Write only the number of lines below in which "fila" occurs.

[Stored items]
========================================
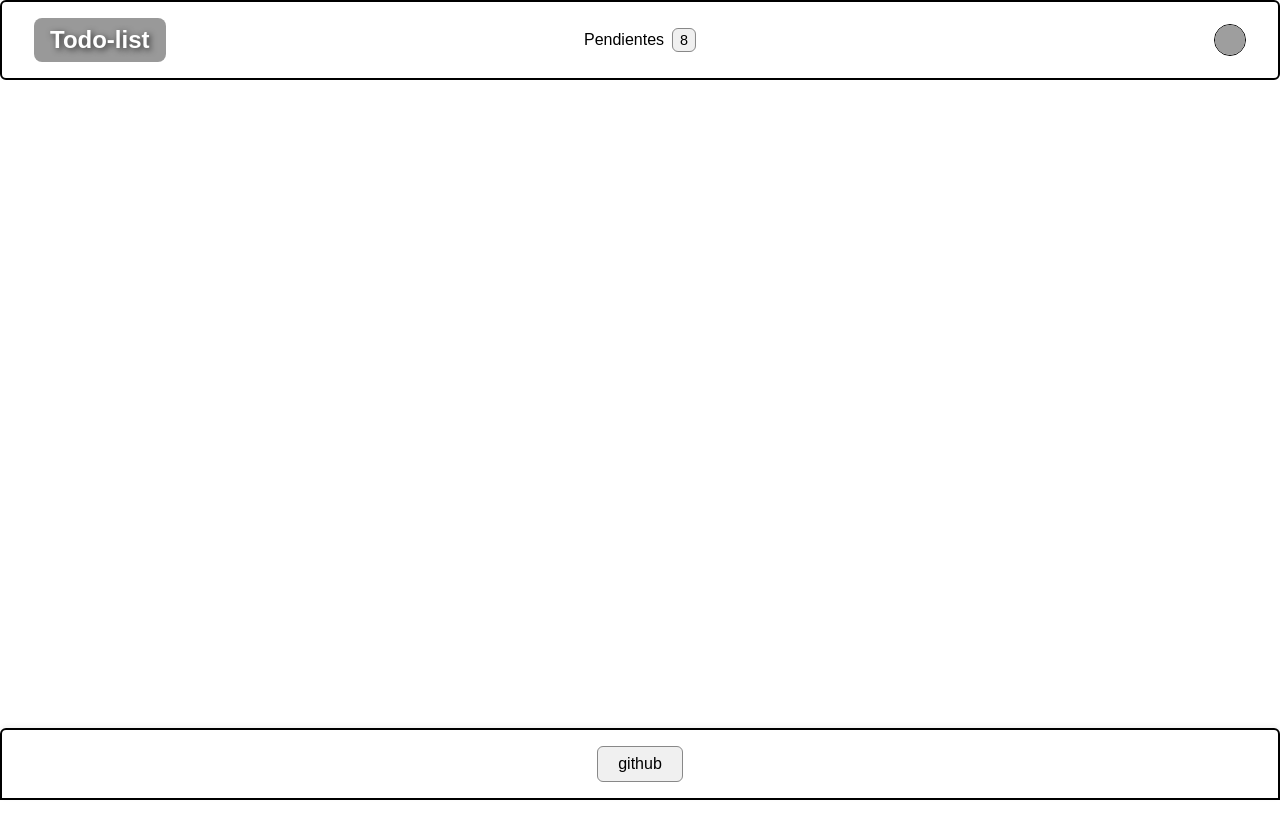
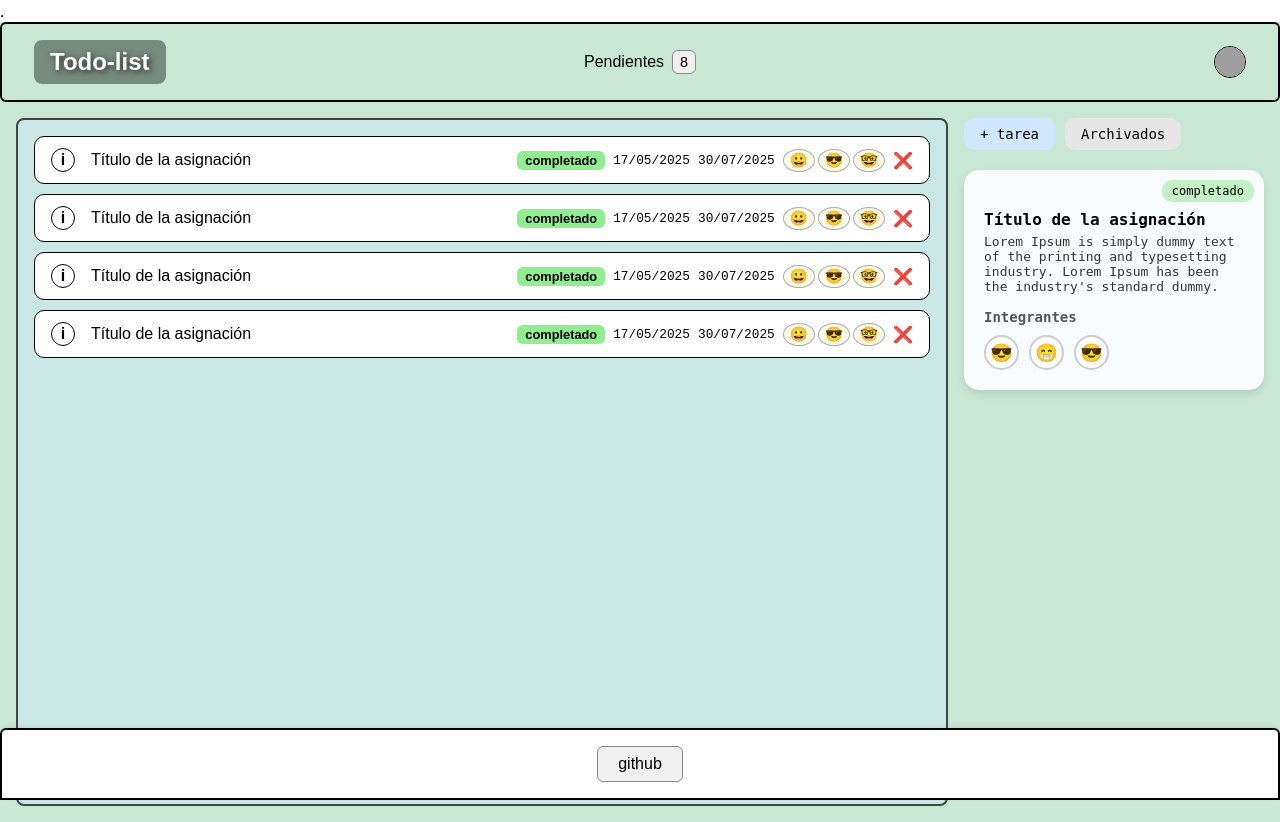
Before and after one commit to Macalderas/todo_list1, a plain HTML site: page pages/dasboar.html in a window 1280 px wide. Before the commit the page ends 800 px from the top, so only its background shows below. Drawn offline with Linux system fonts and the light colour scheme; grey boxes are pictures that could not be loaded.

Commit message:
item tarea y informacion

```diff
--- /dev/null
+++ b/components/informacion/informacion.css
@@ -0,0 +1,98 @@
+/* Contenedor general de informacion (botones + tarjeta) */
+.contenedor-principal {
+  display: flex;
+  flex-direction: column;
+  gap: 20px;
+  font-family: 'monospace';
+}
+
+/* Botones superiores */
+.contenedor-botones {
+  display: flex;
+  gap: 10px;
+}
+
+.btn-tarea,
+.btn-archivados {
+  padding: 8px 16px;
+  border-radius: 10px;
+  border: none;
+  font-family: inherit;
+  cursor: pointer;
+  font-size: 14px;
+  transition: background-color 0.2s ease;
+}
+
+.btn-tarea {
+  background-color: #cfe8ff;
+  color: #000;
+}
+
+.btn-tarea:hover {
+  background-color: #addbff;
+}
+
+.btn-archivados {
+  background-color: #e6e6e6;
+  color: #000;
+}
+
+.btn-archivados:hover {
+  background-color: #d0d0d0;
+}
+
+/* Tarjeta */
+.tarjeta {
+  background-color: #f9fcff;
+  border-radius: 15px;
+  padding: 20px;
+  width: 300px;
+  position: relative;
+  box-shadow: 0 4px 8px rgba(0, 0, 0, 0.1);
+}
+
+.estado {
+  position: absolute;
+  top: 10px;
+  right: 10px;
+  background-color: #c4f0c5;
+  color: #000;
+  padding: 4px 10px;
+  border-radius: 10px;
+  font-size: 12px;
+}
+
+.tarjeta h3 {
+  margin-top: 20px;
+  font-size: 16px;
+}
+
+.tarjeta p {
+  font-size: 13px;
+  margin-top: 5px;
+  color: #333;
+}
+
+.tarjeta h4 {
+  margin-top: 15px;
+  font-size: 14px;
+  color: #555;
+}
+
+.avatares {
+  display: flex;
+  gap: 10px;
+  margin-top: 10px;
+}
+
+.avatar {
+  width: 35px;
+  height: 35px;
+  border-radius: 50%;
+  background-color: white;
+  border: 2px solid #ccc;
+  display: flex;
+  align-items: center;
+  justify-content: center;
+  font-size: 18px;
+}
--- /dev/null
+++ b/components/informacion/informacionComponentes.js
@@ -0,0 +1,56 @@
+ export function informacion() {
+  let contenedor = document.createElement('div');
+  contenedor.className = "contenedor-principal";
+
+  let contenedorBotones = document.createElement('div');
+  contenedorBotones.className = "contenedor-botones";
+
+  let btnTarea = document.createElement('button');
+  btnTarea.textContent = "+ tarea";
+  btnTarea.className = "btn-tarea";
+
+  let btnArchivados = document.createElement('button');
+  btnArchivados.textContent = "Archivados";
+  btnArchivados.className = "btn-archivados";
+
+  contenedorBotones.appendChild(btnTarea);
+  contenedorBotones.appendChild(btnArchivados);
+
+  let tarjeta = document.createElement('div');
+  tarjeta.className = "tarjeta";
+
+  let estado = document.createElement('div');
+  estado.className = "estado";
+  estado.textContent = "completado";
+
+  let titulo = document.createElement('h3');
+  titulo.textContent = "Título de la asignación";
+
+  let descripcion = document.createElement('p');
+  descripcion.textContent = "Lorem Ipsum is simply dummy text of the printing and typesetting industry. Lorem Ipsum has been the industry's standard dummy.";
+
+  let subtitulo = document.createElement('h4');
+  subtitulo.textContent = "Integrantes";
+
+  let contenedorAvatares = document.createElement('div');
+  contenedorAvatares.className = "avatares";
+
+  let emojis = ["😎", "😁", "😎"];
+  emojis.forEach(e => {
+    let avatar = document.createElement('div');
+    avatar.className = "avatar";
+    avatar.textContent = e;
+    contenedorAvatares.appendChild(avatar);
+  });
+
+  tarjeta.appendChild(estado);
+  tarjeta.appendChild(titulo);
+  tarjeta.appendChild(descripcion);
+  tarjeta.appendChild(subtitulo);
+  tarjeta.appendChild(contenedorAvatares);
+
+  contenedor.appendChild(contenedorBotones);
+  contenedor.appendChild(tarjeta);
+
+  return contenedor;
+}
--- /dev/null
+++ b/components/tareas/tareasComponetes.js
@@ -0,0 +1,22 @@
+import { tarea } from "../../modules/intemTareas/itemTareas.js";
+
+let tareasDb = [
+  { titulo: "Título de la asignación" },
+  { titulo: "Título de la asignación" },
+  { titulo: "Título de la asignación" },
+  { titulo: "Título de la asignación" },
+
+
+
+];
+
+export function tareas() {
+  let div = document.createElement("div");
+  div.className = "div-tareas";
+
+  tareasDb.forEach((e) => {
+    div.appendChild(tarea(e.titulo));
+  });
+
+  return div;
+}
--- /dev/null
+++ b/modules/intemTareas/itemTareas.css
@@ -0,0 +1,61 @@
+.tarea-item {
+  display: flex;
+  align-items: center;
+  justify-content: space-between;
+  gap: 0.5rem;
+  padding: 0.7rem 1rem;
+  border: 1px solid #000;
+  border-radius: 10px;
+  margin-bottom: 0.6rem;
+  background-color: #fff;
+  font-family: sans-serif;
+}
+
+.tarea-icono {
+  font-weight: bold;
+  border: 1px solid #000;
+  border-radius: 50%;
+  width: 24px;
+  height: 24px;
+  display: flex;
+  align-items: center;
+  justify-content: center;
+}
+
+.tarea-titulo {
+  flex: 1.5;
+  padding-left: 0.5rem;
+}
+
+.tarea-estado {
+  background-color: #90ee90;
+  border-radius: 6px;
+  padding: 2px 8px;
+  font-size: 0.8rem;
+  font-weight: bold;
+}
+
+.tarea-fecha {
+  font-size: 0.8rem;
+  font-family: monospace;
+}
+
+.tarea-emojis {
+  display: flex;
+  gap: 0.2rem;
+}
+
+.emoji {
+  border: 1px solid #aaa;
+  border-radius: 50%;
+  padding: 2px 6px;
+  font-size: 0.9rem;
+  background-color: #fffbea;
+}
+
+.tarea-eliminar {
+  background: none;
+  border: none;
+  font-size: 1rem;
+  cursor: pointer;
+}
--- /dev/null
+++ b/modules/intemTareas/itemTareas.js
@@ -0,0 +1,54 @@
+export function tarea(titulo) {
+  const fila = document.createElement("div");
+  fila.className = "tarea-item";
+
+  // Ícono / número
+  const icono = document.createElement("div");
+  icono.className = "tarea-icono";
+  icono.textContent = "i";
+
+  // Título
+  const tituloElem = document.createElement("span");
+  tituloElem.className = "tarea-titulo";
+  tituloElem.textContent = titulo;
+
+  // Estado
+  const estado = document.createElement("div");
+  estado.className = "tarea-estado";
+  estado.textContent = "completado";
+
+  // Fechas
+  const fechaInicio = document.createElement("span");
+  fechaInicio.className = "tarea-fecha";
+  fechaInicio.textContent = "17/05/2025";
+
+  const fechaFin = document.createElement("span");
+  fechaFin.className = "tarea-fecha";
+  fechaFin.textContent = "30/07/2025";
+
+  // Emojis
+  const emojis = document.createElement("div");
+  emojis.className = "tarea-emojis";
+  ["😀", "😎", "🤓", ].forEach((e) => {
+    const span = document.createElement("span");
+    span.className = "emoji";
+    span.textContent = e;
+    emojis.appendChild(span);
+  });
+
+  // Botón eliminar
+  const eliminar = document.createElement("button");
+  eliminar.className = "tarea-eliminar";
+  eliminar.textContent = "❌";
+
+  // Ensamblar
+  fila.appendChild(icono);
+  fila.appendChild(tituloElem);
+  fila.appendChild(estado);
+  fila.appendChild(fechaInicio);
+  fila.appendChild(fechaFin);
+  fila.appendChild(emojis);
+  fila.appendChild(eliminar);
+
+  return fila;
+}
--- a/pages/dasboar.css
+++ b/pages/dasboar.css
@@ -0,0 +1,31 @@
+.section-1 {
+  display: grid;
+  grid-template-rows: auto 1fr auto; /* header, contenido, footer */
+  height: 100vh;
+  background-color: rgb(200, 231, 213);
+}
+
+.contenedor-cuadros {
+  display: flex;
+  gap: 1rem;
+  padding: 1rem;
+  height: 100%;
+  box-sizing: border-box;
+  flex-wrap: wrap; /* para que se adapte en pantallas pequeñas */
+}
+
+.div-tareas {
+  flex: 2;
+  background-color: rgb(200, 231, 229);
+  border: 2px solid #444;
+  border-radius: 8px;
+  padding: 1rem;
+}
+
+.div-informacion {
+  flex: 1;
+  background-color: rgb(200, 231, 229);
+  border: 2px solid #444;
+  border-radius: 8px;
+  padding: 1rem;
+}
--- a/pages/dasboar.html
+++ b/pages/dasboar.html
@@ -7,6 +7,11 @@
     <link rel="stylesheet" href="../config.css">
     <link rel="stylesheet" href="../components/header/headerComponent.css">
     <link rel="stylesheet" href="../components/footer/footer.css">
+    <link rel="stylesheet" href="../pages/dasboar.css">
+    <link rel="stylesheet" href="../modules/intemTareas/itemTareas.css">.
+    <link rel="stylesheet" href="../components/informacion/informacion.css">
+
+
 </head>
 <body>
     <script type="module" src="../views/dasboar.js"></script>
--- a/views/dasboar.js
+++ b/views/dasboar.js
@@ -1,11 +1,27 @@
 import { crearFooter } from "../components/footer/footer.js";
 import { header } from "../components/header/headerComponent.js";
+import { informacion } from "../components/informacion/informacionComponentes.js";
+import { tareas } from "../components/tareas/tareasComponetes.js";
 
 export function dashboard() {
-  const seccion = document.createElement('section');
-  seccion.appendChild(header());
-  seccion.appendChild(crearFooter());
-  document.body.appendChild(seccion);
+  const dashboard = document.createElement("section");
+  dashboard.className = "section-1";
+
+  dashboard.appendChild(header());
+
+  // Contenedor para los dos cuadros
+  const seccion1 = document.createElement("div");
+  seccion1.className = "contenedor-cuadros";
+
+  // Añadir los cuadros al contenedor
+  seccion1.appendChild(tareas());       // lado izquierdo (grande)
+  seccion1.appendChild(informacion());  // lado derecho (pequeño)
+
+  dashboard.appendChild(seccion1);
+  dashboard.appendChild(crearFooter());
+
+  document.body.appendChild(dashboard);
+  return dashboard;
 }
 
 dashboard();
```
========================================
## OUTPUT FOR THIS TASK
10